- Prompt -
I'd like every line from the material below that has "label" in it.

- Entries provided -

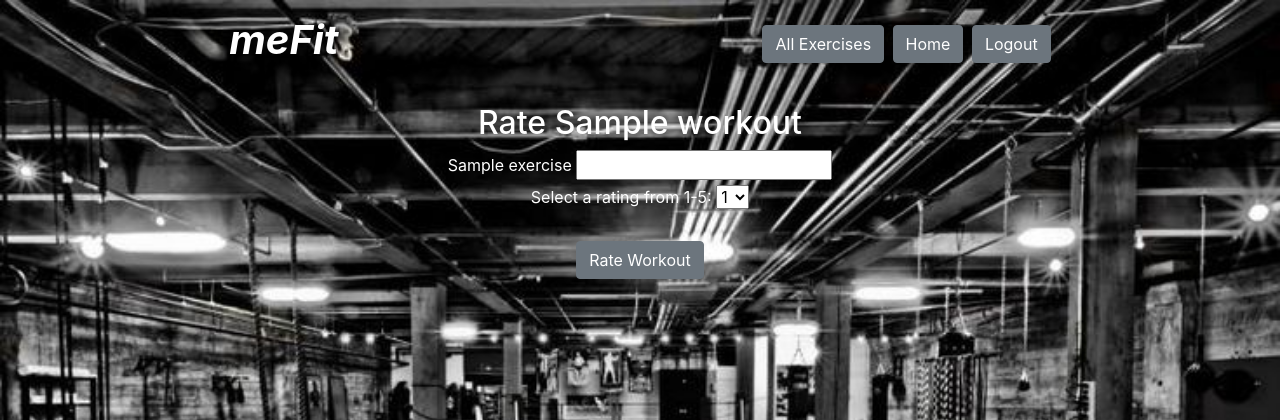
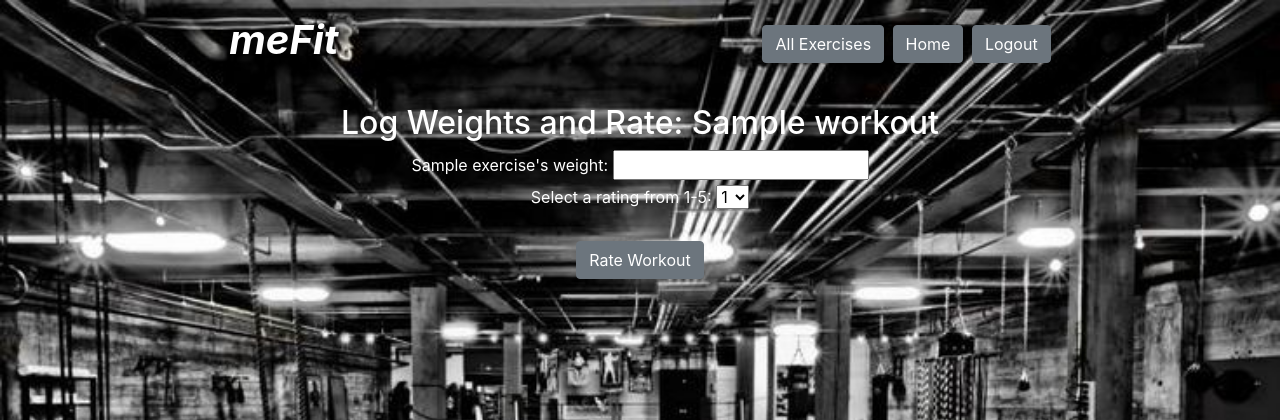
Before and after one commit to jdawlabani/meFit, a Flask app: template flask_app/templates/rate_workout.html in a window 1280 px wide. Shown: the top 420 px of the page. Run offline with Flask 2, Linux system fonts and the light colour scheme; the template is opened without the code that fills it: most values are stand-ins (such as "Sample title", 1, 10 or a date in 2020).

Commit message:
modified templates

```diff
--- a/flask_app/templates/rate_workout.html
+++ b/flask_app/templates/rate_workout.html
@@ -21,11 +21,11 @@
         </div>
     </div>
     <div class="text-center col-8 mx-auto m-0 p-3">
-        <h2>Rate {{workout.name}}</h2>
+        <h2>Log Weights and Rate: {{workout.name}}</h2>
         <form action="/workouts/confirm_rating/{{workout.id}}" , method="post">
             {% for exercise in workout.exercises %}
                 <div>
-                    <label for="{{exercise.id}}">{{exercise.name}}</label>
+                    <label for="{{exercise.id}}">{{exercise.name}}'s weight: </label>
                     <input type="text" name="{{exercise.id}}">
                 </div>
             {% endfor %}
--- a/flask_app/templates/show_workout.html
+++ b/flask_app/templates/show_workout.html
@@ -30,7 +30,7 @@
         <div class="d-flex justify-content-between">
             <p>{{workout.name}}'s exercises:</p>
             <div>
-                <a href="/workouts/rate/{{workout.id}}" class="mr-2 btn btn-info">Rate Workout</a>
+                <a href="/workouts/rate/{{workout.id}}" class="mr-2 btn btn-info">Log This Workout</a>
                 <a href="/workouts/edit/{{workout.id}}" class="mr-2 btn btn-secondary">Edit Workout Name</a>
                 <a href="/workouts/delete/{{workout.id}}" class="btn btn-danger">Delete Workout</a>
             </div>
```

- Task output -
-                    <label for="{{exercise.id}}">{{exercise.name}}</label>
+                    <label for="{{exercise.id}}">{{exercise.name}}'s weight: </label>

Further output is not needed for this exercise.